Task statement
Each record has to be returned exactly as it appears.

Detected change data
=== Begin Enclosure ===

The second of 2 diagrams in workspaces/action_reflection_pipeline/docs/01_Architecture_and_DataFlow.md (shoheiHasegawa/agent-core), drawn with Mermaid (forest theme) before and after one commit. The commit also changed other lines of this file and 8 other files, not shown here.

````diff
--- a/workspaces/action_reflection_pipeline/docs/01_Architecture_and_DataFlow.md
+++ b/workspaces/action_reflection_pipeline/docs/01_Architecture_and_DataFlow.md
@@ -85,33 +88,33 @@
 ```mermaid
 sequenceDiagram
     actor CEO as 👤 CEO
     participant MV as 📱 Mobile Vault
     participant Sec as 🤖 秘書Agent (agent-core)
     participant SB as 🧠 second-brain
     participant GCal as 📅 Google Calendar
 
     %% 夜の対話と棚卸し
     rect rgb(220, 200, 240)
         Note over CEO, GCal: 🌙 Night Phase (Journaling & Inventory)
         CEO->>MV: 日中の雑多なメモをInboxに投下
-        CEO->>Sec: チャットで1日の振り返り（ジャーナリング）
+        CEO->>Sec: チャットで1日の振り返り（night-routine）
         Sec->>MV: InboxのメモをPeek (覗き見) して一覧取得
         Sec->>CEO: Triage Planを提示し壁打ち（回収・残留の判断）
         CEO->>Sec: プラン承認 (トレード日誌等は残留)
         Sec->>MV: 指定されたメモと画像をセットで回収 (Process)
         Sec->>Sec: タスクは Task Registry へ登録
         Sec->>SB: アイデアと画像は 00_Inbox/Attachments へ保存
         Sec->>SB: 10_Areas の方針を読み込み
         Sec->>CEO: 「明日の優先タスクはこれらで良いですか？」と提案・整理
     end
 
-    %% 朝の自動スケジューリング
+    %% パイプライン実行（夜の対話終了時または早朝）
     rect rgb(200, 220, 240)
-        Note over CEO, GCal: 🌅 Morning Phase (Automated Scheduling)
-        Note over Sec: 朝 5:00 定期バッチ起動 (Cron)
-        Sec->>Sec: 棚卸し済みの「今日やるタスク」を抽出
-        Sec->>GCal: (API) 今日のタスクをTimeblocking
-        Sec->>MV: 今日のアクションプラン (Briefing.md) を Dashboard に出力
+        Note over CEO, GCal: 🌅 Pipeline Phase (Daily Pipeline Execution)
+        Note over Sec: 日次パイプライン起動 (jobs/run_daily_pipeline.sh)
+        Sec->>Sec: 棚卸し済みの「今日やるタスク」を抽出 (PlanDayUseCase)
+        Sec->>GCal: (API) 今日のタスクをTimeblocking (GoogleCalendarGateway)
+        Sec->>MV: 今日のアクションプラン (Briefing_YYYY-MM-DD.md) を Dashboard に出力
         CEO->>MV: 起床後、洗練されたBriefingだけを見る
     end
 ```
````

=== End Enclosure ===

The completed task
The second of 2 diagrams in workspaces/action_reflection_pipeline/docs/01_Architecture_and_DataFlow.md (shoheiHasegawa/agent-core), drawn with Mermaid (forest theme) before and after one commit. The commit also changed other lines of this file and 8 other files, not shown here.

````diff
--- a/workspaces/action_reflection_pipeline/docs/01_Architecture_and_DataFlow.md
+++ b/workspaces/action_reflection_pipeline/docs/01_Architecture_and_DataFlow.md
@@ -85,33 +88,33 @@
 ```mermaid
 sequenceDiagram
     actor CEO as 👤 CEO
     participant MV as 📱 Mobile Vault
     participant Sec as 🤖 秘書Agent (agent-core)
     participant SB as 🧠 second-brain
     participant GCal as 📅 Google Calendar
 
     %% 夜の対話と棚卸し
     rect rgb(220, 200, 240)
         Note over CEO, GCal: 🌙 Night Phase (Journaling & Inventory)
         CEO->>MV: 日中の雑多なメモをInboxに投下
-        CEO->>Sec: チャットで1日の振り返り（ジャーナリング）
+        CEO->>Sec: チャットで1日の振り返り（night-routine）
         Sec->>MV: InboxのメモをPeek (覗き見) して一覧取得
         Sec->>CEO: Triage Planを提示し壁打ち（回収・残留の判断）
         CEO->>Sec: プラン承認 (トレード日誌等は残留)
         Sec->>MV: 指定されたメモと画像をセットで回収 (Process)
         Sec->>Sec: タスクは Task Registry へ登録
         Sec->>SB: アイデアと画像は 00_Inbox/Attachments へ保存
         Sec->>SB: 10_Areas の方針を読み込み
         Sec->>CEO: 「明日の優先タスクはこれらで良いですか？」と提案・整理
     end
 
-    %% 朝の自動スケジューリング
+    %% パイプライン実行（夜の対話終了時または早朝）
     rect rgb(200, 220, 240)
-        Note over CEO, GCal: 🌅 Morning Phase (Automated Scheduling)
-        Note over Sec: 朝 5:00 定期バッチ起動 (Cron)
-        Sec->>Sec: 棚卸し済みの「今日やるタスク」を抽出
-        Sec->>GCal: (API) 今日のタスクをTimeblocking
-        Sec->>MV: 今日のアクションプラン (Briefing.md) を Dashboard に出力
+        Note over CEO, GCal: 🌅 Pipeline Phase (Daily Pipeline Execution)
+        Note over Sec: 日次パイプライン起動 (jobs/run_daily_pipeline.sh)
+        Sec->>Sec: 棚卸し済みの「今日やるタスク」を抽出 (PlanDayUseCase)
+        Sec->>GCal: (API) 今日のタスクをTimeblocking (GoogleCalendarGateway)
+        Sec->>MV: 今日のアクションプラン (Briefing_YYYY-MM-DD.md) を Dashboard に出力
         CEO->>MV: 起床後、洗練されたBriefingだけを見る
     end
 ```
````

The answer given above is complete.